Carefully-sited offshore wind power can make a critical contribution to reducing global warming pollution and cleaning up our nation’s energy supply. As America’s first offshore wind farm, Cape Wind would generate the equivalent of 75 percent of Cape Cod’s energy and would set an important precedent for the future of clean energy development in this country. More than seven years’ worth of state and federal assessments have found that Cape Wind would have overwhelmingly positive environmental effects. Now it needs to clear one last hurdle, a favorable ruling by the Department of Interior. Please urge Interior Secretary Ken Salazar to let Cape Wind finally be installed.
Cape Wind—the wind power project proposed off the coast of Cape Cod, Massachusetts--would comprise 130 turbines on Horseshoe Shoal in Nantucket Sound with a capacity of up to 454 megawatts of clean, renewable energy, producing enough energy on average to meet almost three-quarters of the demand on Cape Cod, Martha's Vineyard, and Nantucket Island. While the Union of Concerned Scientists (UCS) normally does not weigh in on specific proposals for new renewable energy facilities, we believe that Cape Wind—the wind power project proposed off the coast of Cape Cod, Massachusetts—has tremendous precedent-setting potential for the United States.
UCS's position is that Cape Wind and other wind projects should be built unless rigorous review and study shows significant environmental impacts that cannot be mitigated and that outweigh project benefits. We believe that with proper siting, careful design, comprehensive study, monitoring, and mitigation, wind power can and should play a significant role in the Northeast region's electricity system. We have been encouraged by the findings so far of the Cape Wind project’s environmental impact review process.

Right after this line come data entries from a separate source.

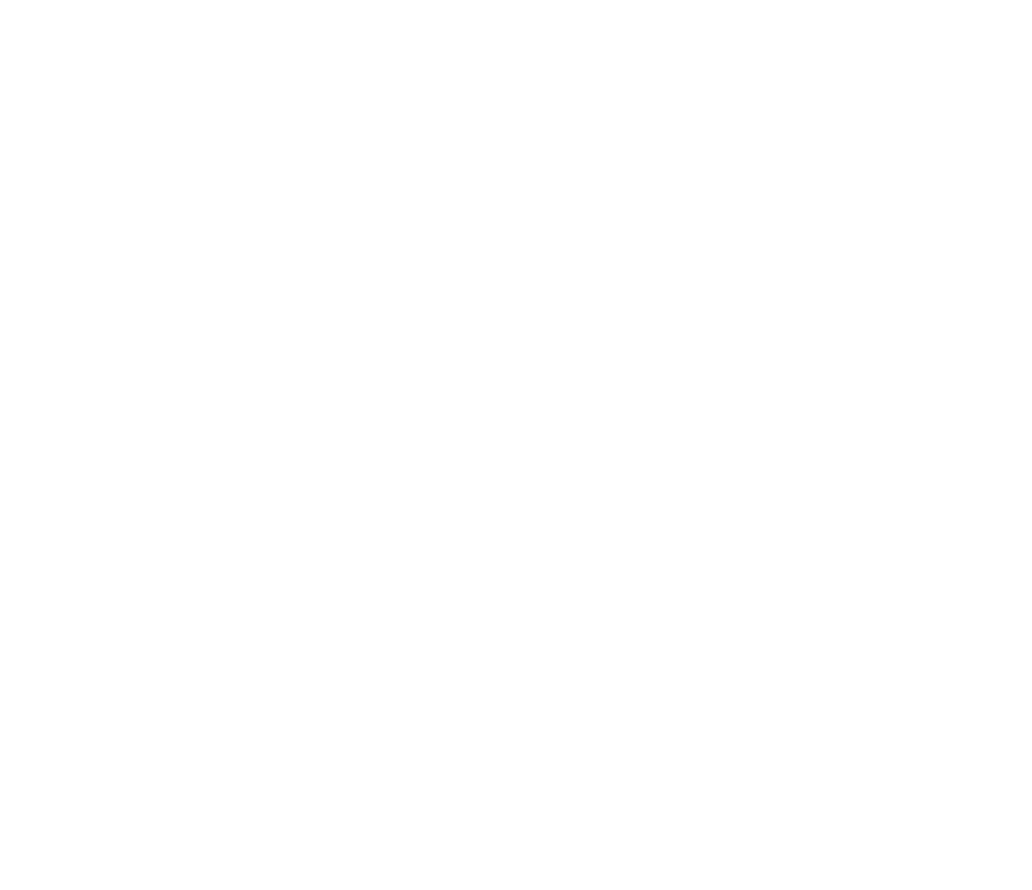
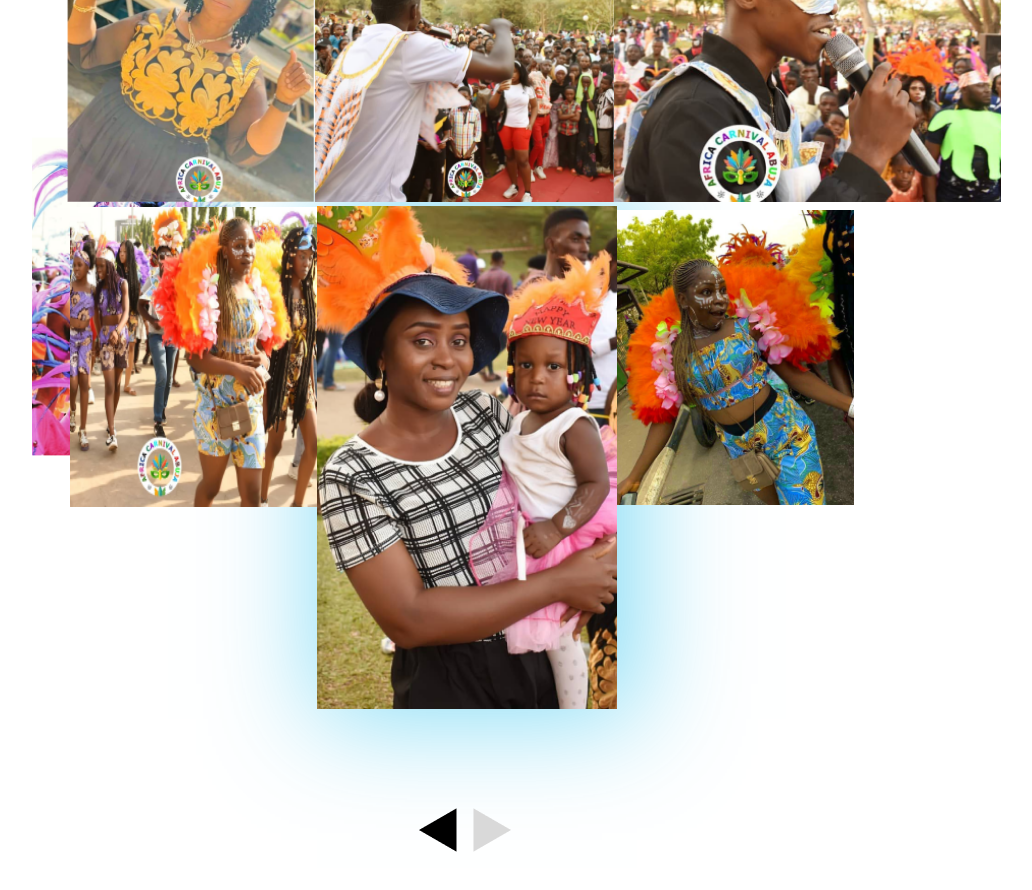
Before and after one commit to Gmukoro/mama-africa-talent-hunt, a React (Vite) app: page / in a window 1280 px wide. Shown: the part 4180-5070 px from the top of the page, without its empty margins (240-1272 px from the left). Before the commit the page ends 3800 px from the top, so only its background shows below. Built offline with nearby package versions, Linux system fonts and the light colour scheme; a web font is replaced by a local one.

Commit message:
Catalogue section of the homepage

```diff
--- a/src/containers/Home/catalogue/Catalogue.jsx
+++ b/src/containers/Home/catalogue/Catalogue.jsx
@@ -1,10 +1,41 @@
 import "./catalogue.css";
+import polygon7 from "../../../assets/Polygon-7.png";
+import polygon8 from "../../../assets/Polygon-8.png";
+import whatsapp1 from "../../../assets/WhatsApp-Image01.png";
+import whatsapp2 from "../../../assets/WhatsApp-Image07.png";
+import whatsapp3 from "../../../assets/WhatsApp-Image06.png";
+import whatsapp4 from "../../../assets/WhatsApp-Image05.png";
+import whatsapp5 from "../../../assets/WhatsApp-Image02.png";
+import whatsapp6 from "../../../assets/WhatsApp-Image03.png";
+import whatsapp7 from "../../../assets/WhatsApp-Image04.png";
 
 const Catalogue = () => {
   return (
     <section className="app__catalogue">
-      <div></div>
+      <div className="app__catalogue-contents">
+        <p>Visit our Catalogue</p>
+        <div className="app__catalogue-contents_imgs">
+          <img src={whatsapp1} alt="catalogue-pics" className="pics1" />
+          <div className="container">
+            <div className="app__catalogue-pics1">
+              <img src={whatsapp2} alt="catalogue-pics" className="pics2" />
+              <img src={whatsapp3} alt="catalogue-pics" className="pics3" />
+              <img src={whatsapp4} alt="catalogue-pics" className="pics4" />
+            </div>
+            <div className="app__catalogue-pics2">
+              <img src={whatsapp5} alt="catalogue-pics" className="pics5" />
+              <img src={whatsapp6} alt="catalogue-pics" className="pics6" />
+              <img src={whatsapp7} alt="catalogue-pics" className="pics7" />
+            </div>
+          </div>
+        </div>
+      </div>
+      <div className="app__catalogue-moreicons">
+        <img src={polygon7} alt="backicon" className="backicon" />
+        <img src={polygon8} alt="forwardicon" />
+      </div>
     </section>
   );
 };
+
 export default Catalogue;
--- a/src/containers/Home/catalogue/catalogue.css
+++ b/src/containers/Home/catalogue/catalogue.css
@@ -0,0 +1,107 @@
+.app__catalogue {
+  display: flex;
+  justify-content: center;
+  align-items: center;
+  flex-direction: column;
+  width: 80vw;
+  margin: 8rem 12rem;
+}
+
+.app__catalogue-contents {
+  display: flex;
+  justify-content: center;
+  align-items: center;
+  text-align: center;
+  flex-direction: column;
+}
+
+.app__catalogue-contents p {
+  font-size: 35px;
+  font-weight: 600;
+}
+
+.app__catalogue-contents_imgs {
+  display: flex;
+  width: 100%;
+  justify-content: center;
+  align-items: center;
+  flex-direction: row;
+  margin-left: 10rem;
+  margin-bottom: 6rem;
+  margin-top: 6rem;
+}
+
+.pics1 {
+  width: 212.54px;
+  height: 319.62px;
+}
+
+.container {
+  display: flex;
+  flex-direction: column;
+}
+
+.app__catalogue-pics2 {
+  display: flex;
+  flex-direction: row;
+  width: 100%;
+  justify-content: center;
+  align-items: center;
+
+  /* flex-wrap: wrap; */
+}
+
+.app__catalogue-pics2 {
+  display: flex;
+  flex-direction: row;
+  width: 100%;
+}
+
+.pics2 {
+  width: 247.11px;
+  height: 318.44px;
+  margin-left: -14.3rem;
+}
+
+.pics3 {
+  width: 299.88px;
+  height: 236.25px;
+}
+.pics4 {
+  width: 387px;
+  height: 304px;
+}
+.pics5 {
+  width: 247px;
+  height: 300px;
+  margin-top: -12.6rem;
+  margin-left: -23.3rem;
+}
+.pics6 {
+  width: 300px;
+  height: 503px;
+  box-shadow: 10px 0px 100px 10px rgba(104, 212, 242, 0.802);
+  z-index: -1;
+}
+.pics7 {
+  width: 237px;
+  height: 295px;
+  margin-top: -12.5rem;
+}
+
+.app__catalogue-moreicons {
+  display: flex;
+  flex-direction: row;
+  justify-content: space-between;
+  align-items: center;
+  width: 106px;
+  height: 50px;
+  cursor: pointer;
+}
+
+.app__catalogue-moreicons img {
+  width: 50px;
+  margin: 0 8px;
+}
+
+/*  */
--- a/src/containers/Home/events/eventslist.css
+++ b/src/containers/Home/events/eventslist.css
@@ -45,6 +45,7 @@
   margin-top: 15px;
   width: 10rem;
   height: 3rem;
+  cursor: pointer;
 }
 
 .app__events-contents_desc-lists {
@@ -85,7 +86,7 @@
   width: 503.86px;
   height: 606.6px;
   margin-left: -15rem;
-
+  z-index: 1;
   position: relative;
 }
 
@@ -94,7 +95,7 @@
   top: 0;
   border-radius: 50%;
   box-shadow: 10px 0px 60px 20px rgba(218, 174, 141, 0.802); /* Adjust values as needed */
-  z-index: -1;
+  z-index: 8;
 }
 
 .img3 {
@@ -127,7 +128,7 @@
 }
 
 .img2 {
-  z-index: 99;
+  z-index: 2;
   width: 500.07px;
   height: 515.19px;
   margin-bottom: -30rem;
```
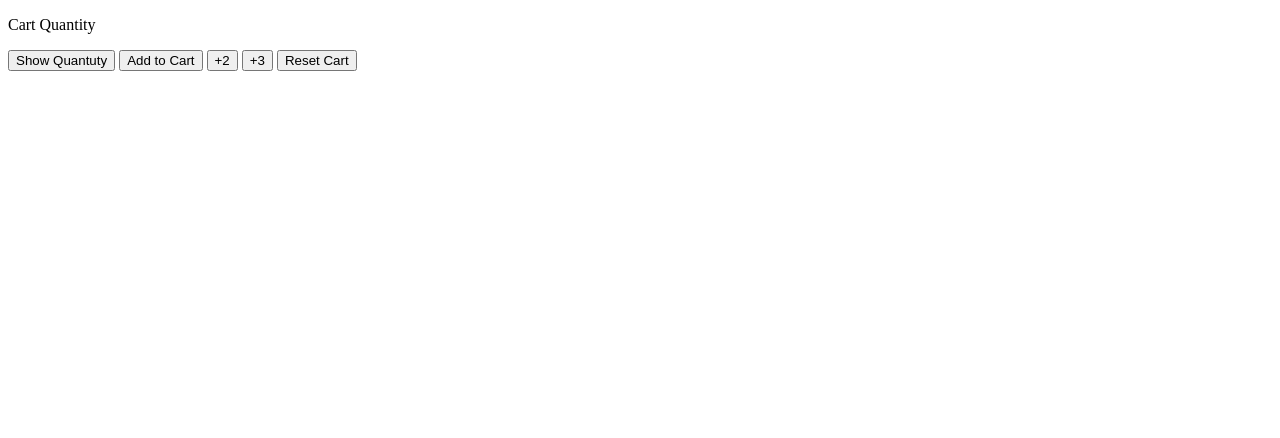
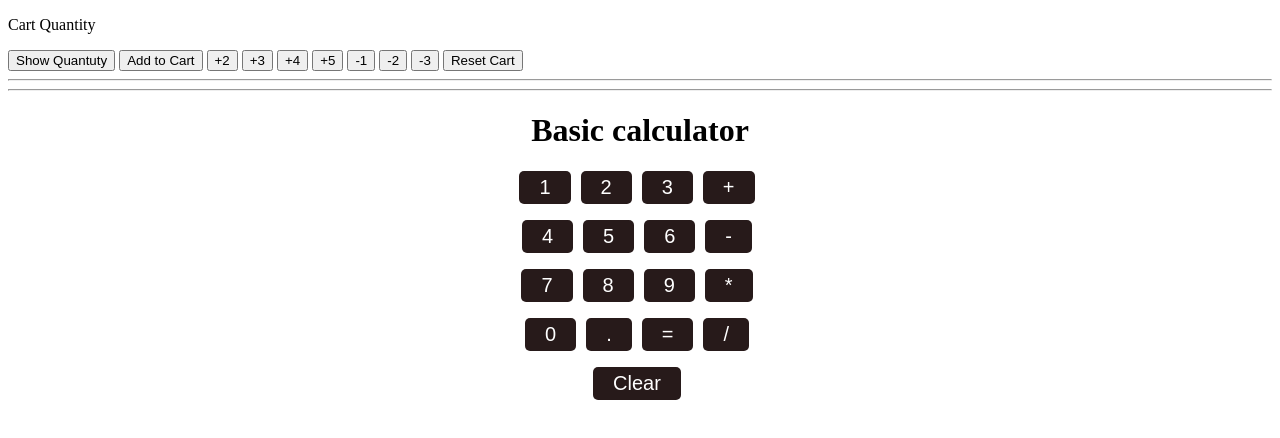
Before and after one commit to superSimpleJahir/string-method, a plain HTML site: page index.html in a window 1280 px wide. Drawn offline with Linux system fonts and the light colour scheme.

Commit message:
Calculator add

```diff
--- a/index.html
+++ b/index.html
@@ -5,6 +5,7 @@
   <meta charset="UTF-8">
   <meta name="viewport" content="width=device-width, initial-scale=1.0">
   <title>String</title>
+  <link rel="stylesheet" href="style.css">
 </head>
 
 <body>
@@ -14,11 +15,55 @@
   <button onclick="addToCart()" id="addToCart">Add to Cart</button>
   <button onclick="plas2()" id="plas2">+2</button>
   <button onclick="plas3()" id="plas3">+3</button>
+  <button onclick="plas4()" id="plas4">+4</button>
+  <button onclick="plas5()" id="plas5">+5</button>
+  <button onclick="mainas1()" id="mainas1">-1</button>
+  <button onclick="mainas2()" id="mainas2">-2</button>
+  <button onclick="mainas3()" id="mainas1">-3</button>
   <button onclick="resetCart()" id="resetCart">Reset Cart</button>
+  <hr>
+  <hr>
 
-  <p id="demo"></p>
+  <!-- calculator section -->
+  <h1 style="text-align: center;">Basic calculator</h1>
+  <p style="text-align: center;">
+    <button onclick="add1()">1</button>
+    <button onclick="add2()">2</button>
+    <button onclick="add3()">3</button>
+    <button onclick="plass()">+</button>
+  </p>
+
+  <p style="text-align: center;">
+    <button onclick="add4()">4</button>
+    <button onclick="add5()">5</button>
+    <button onclick="add6()">6</button>
+    <button onclick="mainass()">-</button>
+  </p>
+
+  <p style="text-align: center;">
+    <button onclick="add7()">7</button>
+    <button onclick="add8()">8</button>
+    <button onclick="add9()">9</button>
+    <button onclick="star()">*</button>
+  </p>
+
+  <p style="text-align: center;">
+    <button onclick="add0()">0</button>
+    <button onclick="addPoint()">.</button>
+    <button onclick="calculation= eval(calculation); console.log(calculation); ">=</button>
+    <button onclick="divid()">/</button>
+  </p>
+
+  <p style="text-align: center;">
+    <button onclick="allClear()">Clear</button>
+  </p>
+
+
+  <p id=" demo">
+  </p>
   <!-- <script src="/Script.js"></script> -->
   <script src="variable.js"></script>
+
 </body>
 
 </html>
--- /dev/null
+++ b/style.css
@@ -0,0 +1,15 @@
+p button {
+  padding: 5px 20px;
+  background-color: #271a1a;
+  color: #fff;
+  outline: none;
+  border: none;
+  margin-right: 6px;
+  font-size: 20px;
+  transition: .5s;
+  border-radius: 5px;
+}
+
+p button:hover {
+  opacity: .8;
+}
--- a/variable.js
+++ b/variable.js
@@ -1,21 +1,130 @@
 let cartQuantity = 0;
+
 function showQuantity() {
   console.log(`Cart Quantity: ${cartQuantity}`);
 }
+
 function addToCart() {
   cartQuantity++;
   console.log(`Cart Quantity: ${cartQuantity}`);
 }
+
 function plas2() {
   cartQuantity += 2;
   console.log(`Cart Quantity: ${cartQuantity}`);
 }
+
 function plas3() {
   cartQuantity += 3;
   console.log(`Cart Quantity: ${cartQuantity}`);
 }
+
+function plas4() {
+  cartQuantity += 4;
+  console.log(`Cart Quantity: ${cartQuantity}`);
+}
+
+function plas5() {
+  cartQuantity += 5;
+  console.log(`Cart Quantity: ${cartQuantity}`);
+}
+function mainas1() {
+  cartQuantity--;
+  console.log(`Cart Quantity: ${cartQuantity}`);
+}
+function mainas2() {
+  cartQuantity -= 2;
+  console.log(`Cart Quantity: ${cartQuantity}`);
+}
+function mainas3() {
+  cartQuantity -= 3;
+  console.log(`Cart Quantity: ${cartQuantity}`);
+}
+
 function resetCart() {
   cartQuantity = 0;
   console.log(`Cart was reset.`);
   console.log(`Cart Quantity: ${cartQuantity}`);
 }
+
+let Name = "Jahir";
+console.log(`My name is: ${Name}`);
+
+let cost = 5 + 2 * 3 + 9;
+console.log(`Cost of Food: ${cost}`);
+
+let tax = cost * 0.1;
+console.log(`Tax (10%): $${tax}`);
+
+let totalCost = cost + tax;
+console.log(`Total cos: $${totalCost}`);
+
+
+// calculator section
+
+let calculation = '';
+
+function add1() {
+  calculation += '1';
+  console.log(calculation);
+}
+function add2() {
+  calculation += '2';
+  console.log(calculation);
+}
+function add3() {
+  calculation += '3';
+  console.log(calculation);
+}
+function add4() {
+  calculation += '4';
+  console.log(calculation);
+}
+function add5() {
+  calculation += '5';
+  console.log(calculation);
+}
+function add6() {
+  calculation += '6';
+  console.log(calculation);
+}
+function add7() {
+  calculation += '7';
+  console.log(calculation);
+}
+function add8() {
+  calculation += '8';
+  console.log(calculation);
+}
+function add9() {
+  calculation += '9';
+  console.log(calculation);
+}
+function add0() {
+  calculation += '0';
+  console.log(calculation);
+}
+function addPoint() {
+  calculation += '.';
+  console.log(calculation);
+}
+function plass() {
+  calculation += ' + ';
+  console.log(calculation);
+}
+function mainass() {
+  calculation += ' - ';
+  console.log(calculation);
+}
+function star() {
+  calculation += ' * ';
+  console.log(calculation);
+}
+function divid() {
+  calculation += ' / ';
+  console.log(calculation);
+}
+function allClear() {
+  calculation = ' ';
+  console.log(calculation);
+}
```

Please go here to urge Interior Secretary Ken Salazar to let Cape Wind finally be installed.